Give back one number only: how many lines in the material below contain "mockdata".

#### Provided records ####

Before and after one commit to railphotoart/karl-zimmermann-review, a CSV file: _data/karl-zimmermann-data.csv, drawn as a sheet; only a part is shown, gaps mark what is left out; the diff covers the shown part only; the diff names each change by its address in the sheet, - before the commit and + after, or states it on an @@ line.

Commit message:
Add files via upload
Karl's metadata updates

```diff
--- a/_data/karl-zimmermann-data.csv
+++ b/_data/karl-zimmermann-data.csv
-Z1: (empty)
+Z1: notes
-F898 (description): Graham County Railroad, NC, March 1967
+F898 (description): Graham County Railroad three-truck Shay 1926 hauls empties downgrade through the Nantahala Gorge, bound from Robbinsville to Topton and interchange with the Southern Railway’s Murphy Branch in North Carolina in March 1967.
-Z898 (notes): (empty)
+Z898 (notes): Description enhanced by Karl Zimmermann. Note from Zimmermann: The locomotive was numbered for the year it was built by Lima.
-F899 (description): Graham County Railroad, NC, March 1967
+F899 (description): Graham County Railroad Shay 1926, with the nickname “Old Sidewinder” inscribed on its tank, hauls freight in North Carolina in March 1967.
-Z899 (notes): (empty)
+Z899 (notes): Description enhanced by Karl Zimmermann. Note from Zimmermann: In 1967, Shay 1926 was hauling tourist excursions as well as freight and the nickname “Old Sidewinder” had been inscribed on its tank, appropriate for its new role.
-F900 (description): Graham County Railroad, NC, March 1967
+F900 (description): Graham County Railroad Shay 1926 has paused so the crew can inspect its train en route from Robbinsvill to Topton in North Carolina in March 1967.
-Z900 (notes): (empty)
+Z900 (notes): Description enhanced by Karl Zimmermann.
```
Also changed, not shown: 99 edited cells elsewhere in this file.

####
#### Provided records ####

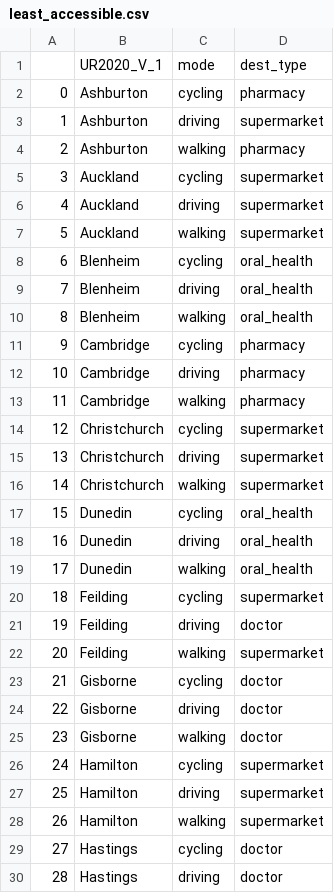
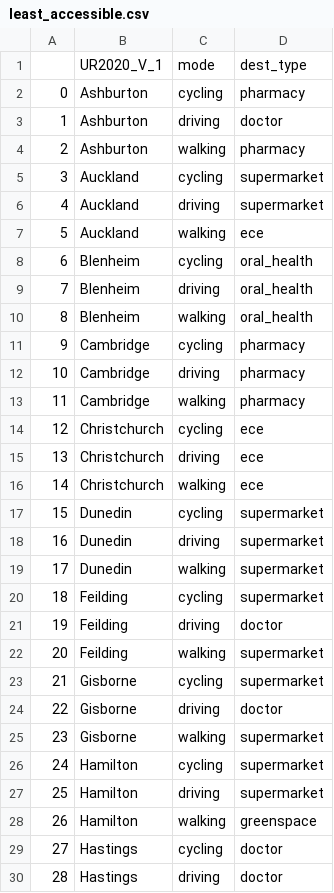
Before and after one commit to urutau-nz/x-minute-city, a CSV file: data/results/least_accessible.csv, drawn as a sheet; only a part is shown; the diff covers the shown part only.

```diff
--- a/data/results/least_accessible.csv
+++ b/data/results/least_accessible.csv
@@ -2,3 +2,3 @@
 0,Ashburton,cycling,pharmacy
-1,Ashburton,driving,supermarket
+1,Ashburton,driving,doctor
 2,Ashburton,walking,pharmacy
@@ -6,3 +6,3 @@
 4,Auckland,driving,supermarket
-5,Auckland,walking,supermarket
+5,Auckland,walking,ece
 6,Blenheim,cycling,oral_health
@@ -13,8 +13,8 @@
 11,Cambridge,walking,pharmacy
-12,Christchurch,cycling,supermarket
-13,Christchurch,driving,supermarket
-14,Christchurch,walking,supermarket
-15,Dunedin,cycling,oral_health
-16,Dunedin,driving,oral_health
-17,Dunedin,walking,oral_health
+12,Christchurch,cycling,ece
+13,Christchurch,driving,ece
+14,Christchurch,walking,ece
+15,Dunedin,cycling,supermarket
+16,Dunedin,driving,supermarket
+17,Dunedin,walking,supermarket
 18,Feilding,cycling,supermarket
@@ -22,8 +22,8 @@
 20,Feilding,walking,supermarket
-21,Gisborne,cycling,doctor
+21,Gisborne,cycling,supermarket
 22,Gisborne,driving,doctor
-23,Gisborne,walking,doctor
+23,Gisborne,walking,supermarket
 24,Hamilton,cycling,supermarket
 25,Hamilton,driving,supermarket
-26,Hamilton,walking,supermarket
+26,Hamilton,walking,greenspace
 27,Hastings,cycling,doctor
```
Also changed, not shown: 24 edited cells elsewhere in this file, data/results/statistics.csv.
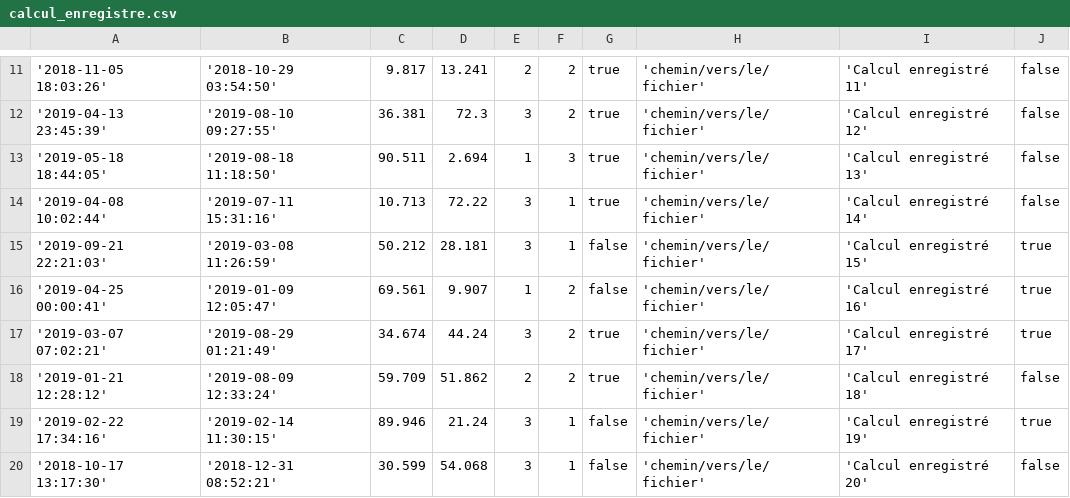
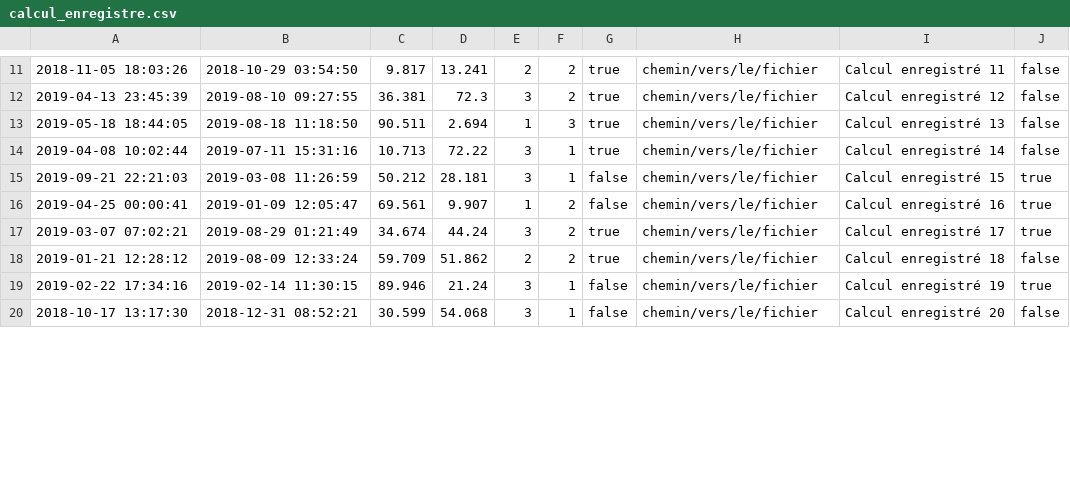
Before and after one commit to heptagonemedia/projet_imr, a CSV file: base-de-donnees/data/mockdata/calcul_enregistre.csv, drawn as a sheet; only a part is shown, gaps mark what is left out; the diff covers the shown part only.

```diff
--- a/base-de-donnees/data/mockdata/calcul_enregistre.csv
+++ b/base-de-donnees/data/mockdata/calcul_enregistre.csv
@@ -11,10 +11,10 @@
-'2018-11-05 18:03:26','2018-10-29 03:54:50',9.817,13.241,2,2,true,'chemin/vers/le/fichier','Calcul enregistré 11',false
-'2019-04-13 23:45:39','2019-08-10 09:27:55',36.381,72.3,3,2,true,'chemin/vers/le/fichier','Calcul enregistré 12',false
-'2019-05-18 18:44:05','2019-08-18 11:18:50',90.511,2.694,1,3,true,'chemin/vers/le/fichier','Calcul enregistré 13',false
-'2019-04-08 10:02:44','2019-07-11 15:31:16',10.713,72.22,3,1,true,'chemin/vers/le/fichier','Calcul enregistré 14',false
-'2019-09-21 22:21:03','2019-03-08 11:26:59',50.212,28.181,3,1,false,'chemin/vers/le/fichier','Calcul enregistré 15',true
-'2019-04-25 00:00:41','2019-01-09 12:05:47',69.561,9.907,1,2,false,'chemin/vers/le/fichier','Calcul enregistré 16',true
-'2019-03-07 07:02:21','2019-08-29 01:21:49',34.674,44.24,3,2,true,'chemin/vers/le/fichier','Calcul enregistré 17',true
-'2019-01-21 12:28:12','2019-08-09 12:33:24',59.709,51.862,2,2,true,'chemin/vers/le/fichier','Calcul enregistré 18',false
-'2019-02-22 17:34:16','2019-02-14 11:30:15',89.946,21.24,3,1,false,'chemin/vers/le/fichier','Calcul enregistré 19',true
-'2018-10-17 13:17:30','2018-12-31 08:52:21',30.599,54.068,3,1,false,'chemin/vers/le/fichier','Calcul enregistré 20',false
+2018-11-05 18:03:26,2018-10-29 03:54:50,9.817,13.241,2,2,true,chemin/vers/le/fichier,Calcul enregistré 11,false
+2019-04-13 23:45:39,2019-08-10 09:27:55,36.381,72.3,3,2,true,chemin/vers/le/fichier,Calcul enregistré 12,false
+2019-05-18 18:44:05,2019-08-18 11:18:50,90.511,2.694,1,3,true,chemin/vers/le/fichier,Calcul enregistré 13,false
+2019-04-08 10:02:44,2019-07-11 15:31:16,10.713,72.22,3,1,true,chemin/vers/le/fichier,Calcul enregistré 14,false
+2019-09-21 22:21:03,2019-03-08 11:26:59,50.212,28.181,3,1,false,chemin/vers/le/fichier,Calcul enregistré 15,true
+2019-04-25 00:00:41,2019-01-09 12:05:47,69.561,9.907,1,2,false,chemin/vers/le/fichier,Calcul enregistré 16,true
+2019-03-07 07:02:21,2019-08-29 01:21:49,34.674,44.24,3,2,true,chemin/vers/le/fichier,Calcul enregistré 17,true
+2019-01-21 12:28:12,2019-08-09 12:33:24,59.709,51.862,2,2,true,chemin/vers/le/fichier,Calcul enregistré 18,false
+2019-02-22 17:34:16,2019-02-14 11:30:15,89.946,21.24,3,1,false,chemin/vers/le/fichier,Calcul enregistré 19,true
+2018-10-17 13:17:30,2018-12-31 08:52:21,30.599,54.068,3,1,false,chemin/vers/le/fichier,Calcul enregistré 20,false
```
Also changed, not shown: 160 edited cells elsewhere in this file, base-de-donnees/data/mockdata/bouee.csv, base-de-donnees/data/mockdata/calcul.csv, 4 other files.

####

Exercise result: 4